The loss of dopaminergic neurons in Parkinson disease offers researchers an unsolved puzzle and a unique opportunity. The puzzler is why one precise group of neurons in the substantia nigra gradually dies. The opportunity is the chance to treat the disease by cell replacement, a focus of intense research. Some recent findings from Ronald McKay and colleagues from the National Institute of Neurological Disorders and Stroke, Bethesda, Maryland, give insight into both, and provide a new mouse model for the disease.
Their work, published in the December 11 issue of PLoS Biology, identifies the transcription factor Foxa2 as a key regulator of both the birth and death of dopamine neurons in mice. Their study reveals a new driver for generating dopaminergic neurons in the lab from embryonic stem cells for replacement therapy (see ARF related news story). In addition, a heterozygous Foxa2 mutant mouse replicates several key features of Parkinson disease, including spontaneous, age-related and asymmetric neuron loss and motor abnormalities.
In the study, first authors Raja Kittappa and Wendy Chang find that expression of the forkhead family transcription factor Foxa2 is required for the development and maturation of dopaminergic neurons from precursors in the floor plate of the embryonic brain. In explants of embryonic brain from Foxa2-null mice, no dopamine neurons developed, but adding the factor by transfection triggered the appearance of tyrosine hydroxylase-positive dopaminergic neurons. Similar results were reported last summer (Ferri et al., 2007) by Siew-Lan Ang and colleagues from the MRC National Institute for Medical Research in London, who showed that Foxa2 is required throughout dopaminergic neuron development. The McKay group goes on to show that expressing Foxa2 in embryonic stem cells in vitro boosts the production of TH-expressing neurons.
Knocking out Foxa2 completely led to embryonic lethality, but heterozygote mice survived to adulthood. With aging, however, some developed motor abnormalities; their limbs turned rigid, they slowed down, and their spines curved. Such mice displayed amphetamine-induced rotation behavior, which is a signal of asymmetric dopamine neuron loss. The researchers confirmed this with immunohistochemistry, which revealed the loss of dopamine neurons preferentially in the substantia nigra. Spontaneous loss of neurons in an asymmetric pattern resembles the initial stages of human disease.

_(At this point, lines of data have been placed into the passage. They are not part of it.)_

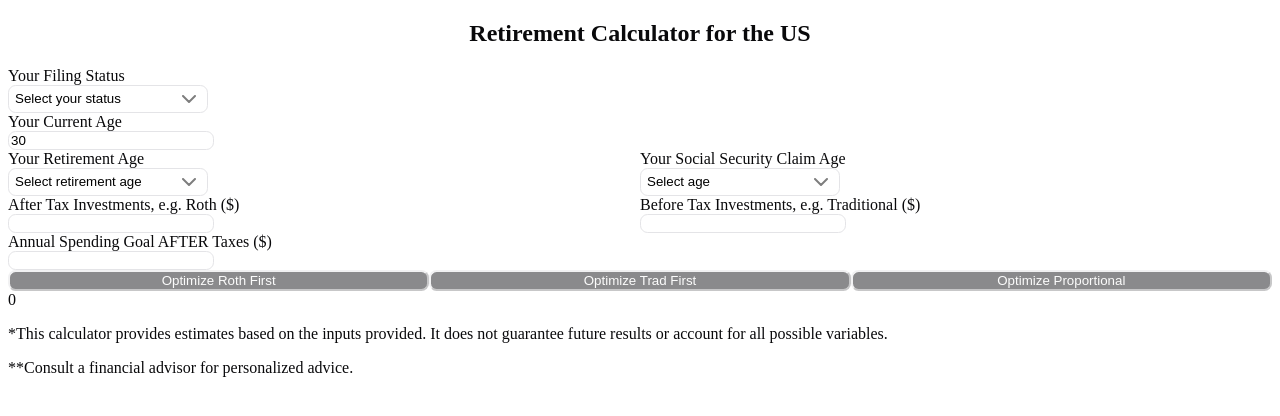
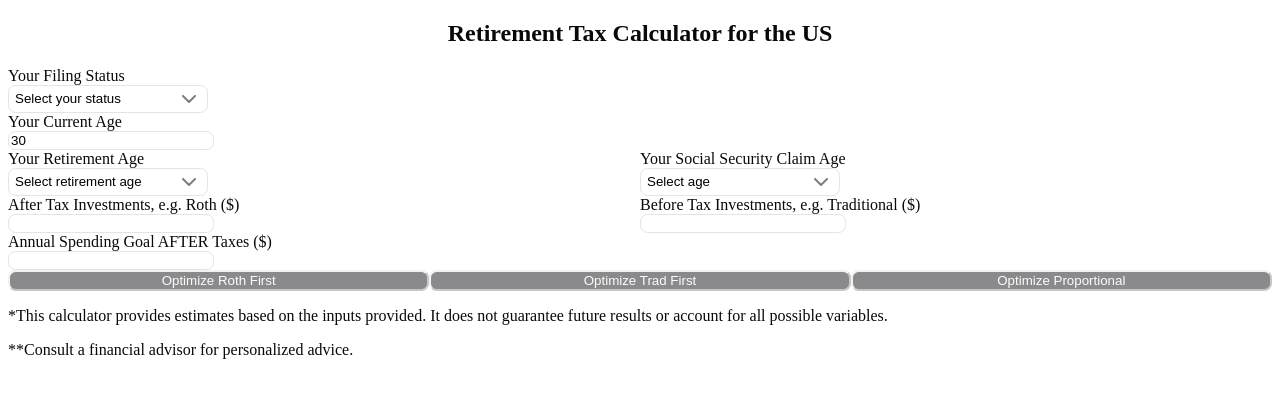
Before and after one commit to axlrommel/tax-calculator, a React (Vite) app: page / in a window 1280 px wide. Shown: the top 416 px of the page. Built offline with nearby package versions, Linux system fonts and the light colour scheme.

Commit message:
better formatting

```diff
--- a/src/App.tsx
+++ b/src/App.tsx
@@ -58,7 +58,7 @@ function App() {
 
   return (
     <div className="max-w-4xl mx-auto p-8 bg-white shadow-lg rounded-lg m-4">
-      <h2 className="text-2xl font-bold mb-8 text-center">Retirement Calculator for the US</h2>
+      <h2 className="text-2xl font-bold mb-8 text-center">Retirement Tax Calculator for the US</h2>
 
       {/* Filing Status */}
       <div className="flex gap-6 mb-6">
@@ -214,7 +214,7 @@ function App() {
       </div>
 
       {/* Results Section */}
-      {yearsLast && (
+      {yearsLast != 0 && (
         <div className="p-6 border rounded-lg bg-gray-50">
           <h3 className="text-lg font-semibold mb-4 text-center">Results</h3>
           <div className="space-y-2 mb-4">
```
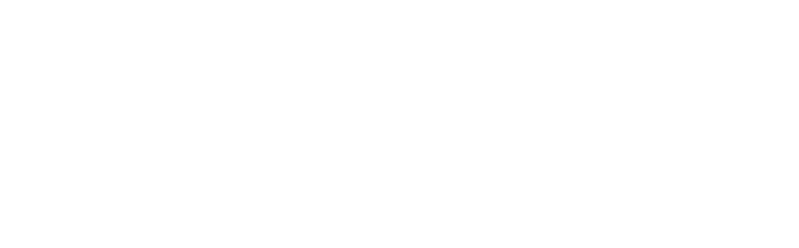
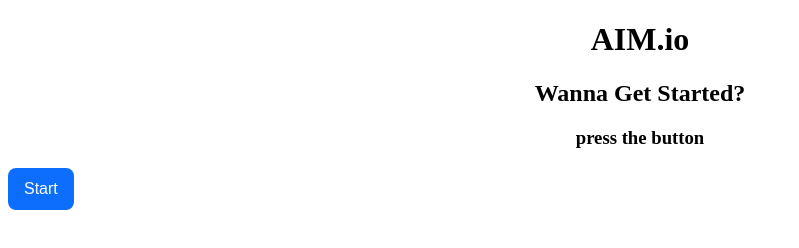
Before and after one commit to sungpaks/aim_up, a plain HTML site: page index.html in a window 1280 px wide. Shown: the whole page, without its empty margins (0-799 px from the left). Drawn offline with Linux system fonts and the light colour scheme; the site is published under a folder, as on GitHub Pages, so addresses that start at the root find nothing.

Commit message:
mod index.html

```diff
--- a/index.html
+++ b/index.html
@@ -1 +1 @@
-<!doctype html><html lang="en"><head><meta charset="utf-8"/><link rel="icon" href="/favicon.ico"/><meta name="viewport" content="width=device-width,initial-scale=1"/><meta name="theme-color" content="#000000"/><meta name="description" content="Web site created using create-react-app"/><link rel="apple-touch-icon" href="/logo192.png"/><link rel="manifest" href="/manifest.json"/><title>React App</title><script defer="defer" src="/static/js/main.4ab976e0.js"></script></head><body><noscript>You need to enable JavaScript to run this app.</noscript><div id="root"></div></body></html>
+<!doctype html><html lang="en"><head><meta charset="utf-8"/><link rel="icon" href="/favicon.ico"/><meta name="viewport" content="width=device-width,initial-scale=1"/><meta name="theme-color" content="#000000"/><meta name="description" content="Web site created using create-react-app"/><link rel="apple-touch-icon" href="/logo192.png"/><link rel="manifest" href="/manifest.json"/><title>React App</title><script defer="defer" src="./static/js/main.4ab976e0.js"></script></head><body><noscript>You need to enable JavaScript to run this app.</noscript><div id="root"></div></body></html>
```
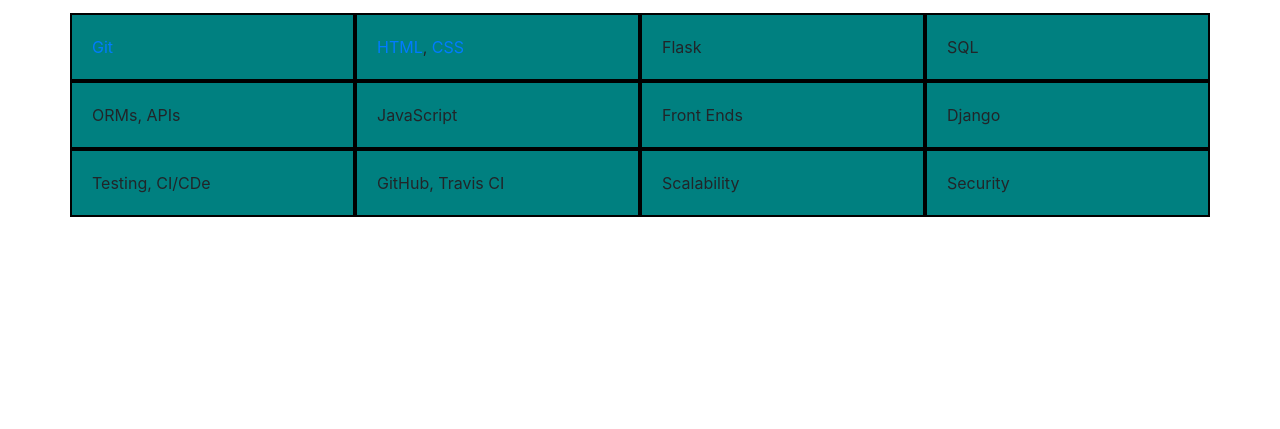
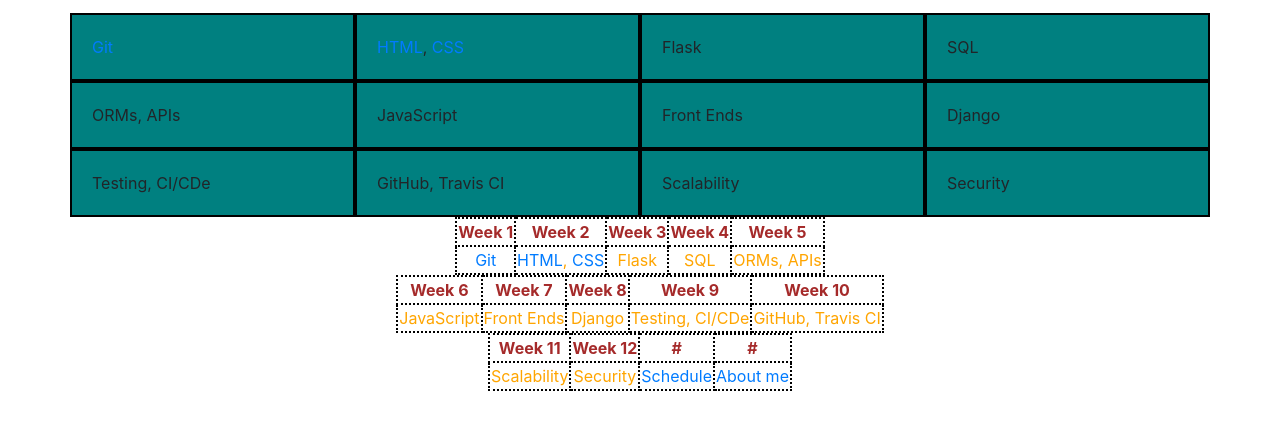
Before and after one commit to Romanelohub/project0, a plain HTML site: page about.html in a window 1280 px wide. Shown: the part 179-608 px from the top of the page. Drawn offline with nearby package versions, Linux system fonts and the light colour scheme.

Commit message:
Completed work test 1

```diff
--- a/about.html
+++ b/about.html
@@ -10,12 +10,30 @@
                 background-color: teal;
                 border: 2px solid black;
             }
+
+            th {
+                color: brown;
+                text-align: center;
+                border: 2px dotted black;
+            }
+
+            td {
+                color: orange;
+                text-align: center;
+                border: 2px dotted black;
+            }
+
+
+            table.center {
+                margin-left:auto;
+                margin-right:auto;
+              }
         </style>
-        <a href="index.html"align="left">
-          <img src="logo.png" width="30" align="left">Home page</a>
 
     </head>
     <body>
+      <a href="index.html"align="left">
+        <img src="logo.png" width="30" align="left">Home page</a>
       <h1>
         About me
       </h1>
@@ -67,3 +85,51 @@
                     </div>
                 </div>
             </div>
+            <table class="center">
+                <tr>
+                    <th>Week 1</th>
+                    <th>Week 2</th>
+                    <th>Week 3</th>
+                    <th>Week 4</th>
+                    <th>Week 5</th>
+                </tr>
+                <tr>
+                    <td><a href="Git.html">Git</a></td>
+                    <td><a href="HTML.html">HTML</a>, <a href="CSS.html">CSS</a></td>
+                    <td>Flask</td>
+                    <td>SQL</td>
+                    <td>ORMs, APIs</td>
+                </tr>
+              </table>
+              <table class="center">
+                  <tr>
+                      <th>Week 6</th>
+                      <th>Week 7</th>
+                      <th>Week 8</th>
+                      <th>Week 9</th>
+                      <th>Week 10</th>
+                  </tr>
+                  <tr>
+                    <td>JavaScript</td>
+                    <td>Front Ends</td>
+                    <td>Django</td>
+                    <td>Testing, CI/CDe</td>
+                    <td>GitHub, Travis CI</td>
+                  </tr>
+              </table>
+              <table class="center">
+                  <tr>
+                    <th>Week 11</th>
+                    <th>Week 12</th>
+                    <th>#</th>
+                    <th>#</th>
+                  </tr>
+                  <tr>
+                    <td>Scalability</td>
+                    <td>Security</td>
+                    <td><a href="SCSS.html">Schedule</a></td>
+                    <td><a href="about.html">About me</a></td>
+                  </tr>
+                </table>
+    </body>
+</html>
```
Also changed, not shown: CSS.html (+3 -1 lines), Git.html (+3 -1 lines), HTML.html (+3 -1 lines), SCSS.html (added, +78 -0 lines), index.html (+4 -1 lines), variables.scss (added, +11 -0 lines), variables.css (added), 2 other files.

Mechanistically, too, the Foxa2 mice may be a better match to human disease than commonly used models of PD involving toxic ablation of neurons, the authors believe. The forkhead family of transcription factors controls cell survival downstream of the growth factor-induced PI3 kinase/Akt pathway, and plays a role in the response of cells to oxidative stress. Both factors have been repeatedly implicated in Parkinson disease. Thus, the Foxa2-deficient mouse may help us understand the progressive loss of neurons, and, eventually, how to prevent it.—Pat McCaffrey